Canyon Rhyolite was slowly filled with layers of volcanic ash, lake
sediments, and debris from pyroclastic flows. Pyroclastic flows produce
a devastating effect on the land. Hot rock, ash and gasses are ejected
in an explosive eruption which can travel across the land at great
speed, wiping out and burying everything in it's path.
time, a great lake formed in the area which deposited large amounts of
diatomite, a form of silica. This silica would someday contribute to
the formation of opal in the area. (Opal is cristobalite silica.)
basin continued to fill with sediments and volcanic ash. About 10

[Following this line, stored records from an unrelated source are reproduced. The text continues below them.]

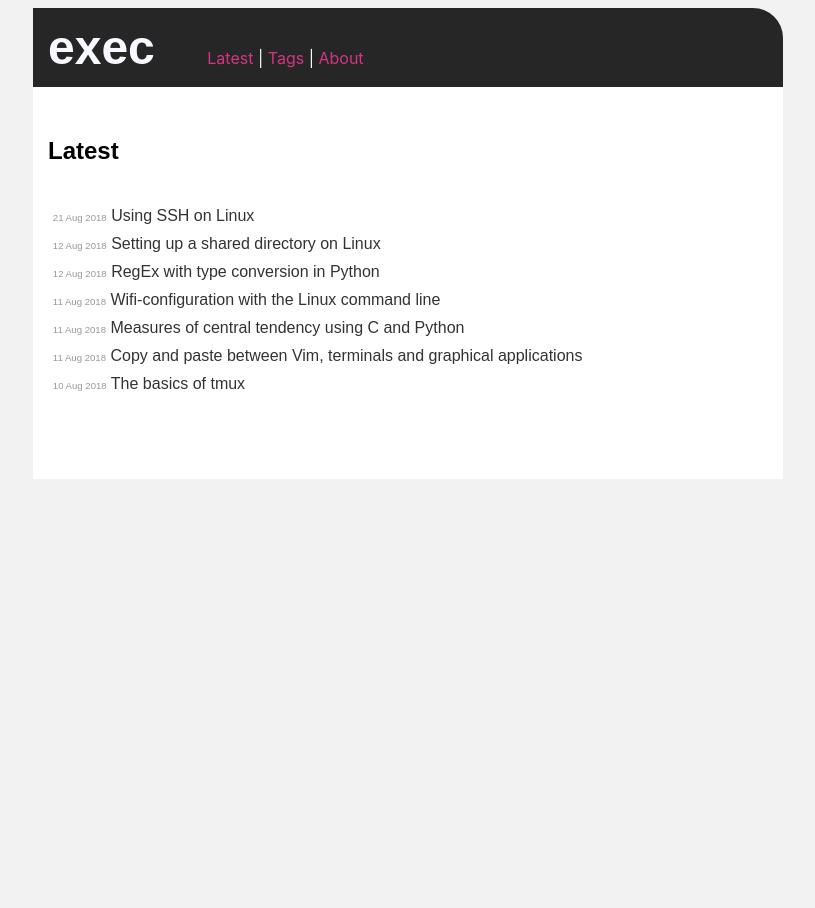
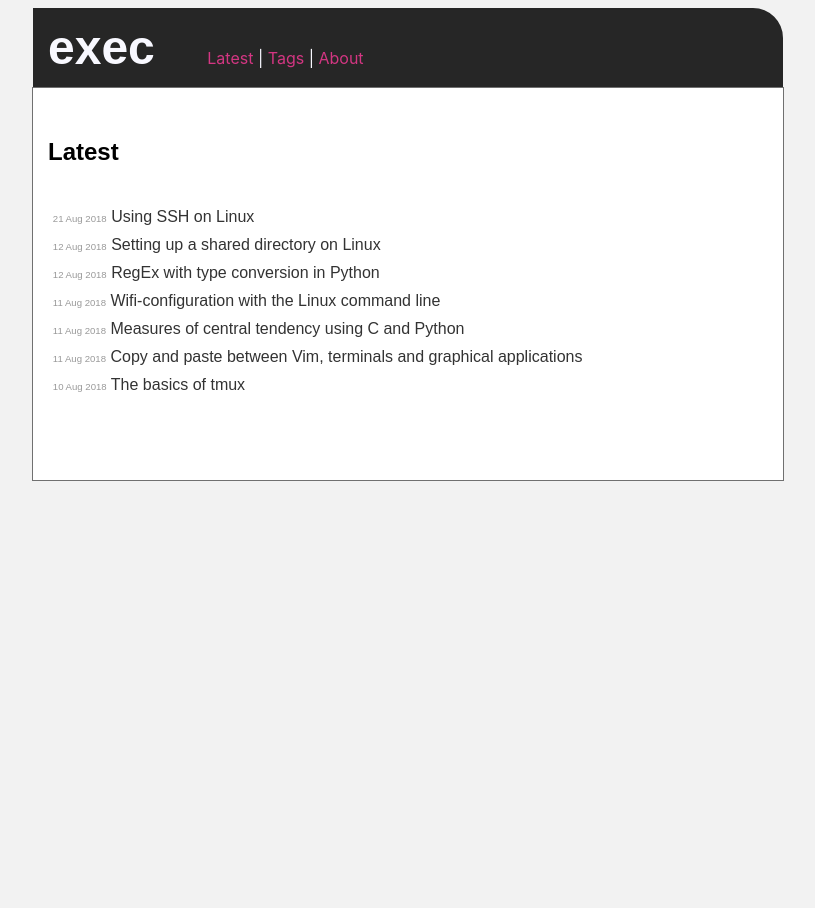
Before and after one commit to execas/execas.github.io, a Jekyll site: the page built from index.html, in a window 1280 px wide. Shown: the whole page, without its empty margins (232-1047 px from the left). Built offline with Jekyll 4.4.1, drawn with Linux system fonts in a browser that asks for light colours.

Commit message:
Update execas.css

```diff
--- a/css/execas.css
+++ b/css/execas.css
@@ -15,6 +15,7 @@ body {
      max-width: 720px;
      background-color: #ffffff;
      margin: 0 auto;
+     border: 1px solid #707070
 }
 
 img {
```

million years ago, a basaltic flow covered the area, capping the basin
and it's layers of ash and buried forests.
time, hot ground water seeped through the layers of ash, picking up
silica rich deposits and permeated the buried wood. The carbon
molecules were slowly replaced by the hydrated silica creating perfect
opalized replicas of the original material. Occasionally, the silica
gel would form in pools which completely immersed the wood, preserving
it perfectly. Limb casts formed as the gel filled
cavities left by previously buried wood, long decomposed. Under the
right conditions, some of this opalized wood may develop into precious
opal. This requires a stable, quiet environment which allows the
cristobalite spheres to line up in formation. This unique alignment of
the hydrated silica molecules creates reflection and refraction as
white light passes through. This is the secret to the rainbow effect of
the precious opal.
entire area has been uplifted and eroded, exposing the opal deposits in
certain clay beds of ancient volcanic ash. The precious opal bearing
layers may be as much as 10-30 feet below the surface and range in
thickness from 2-12 feet. Common opal is abundant throughout the
successive layers of clay and ash, but only specific conditions produce
the spectacular play of color which characterizes the precious opal.
Note the layers of
volcanic ash which are clearly visible
the precious opal bearing layer being excavated.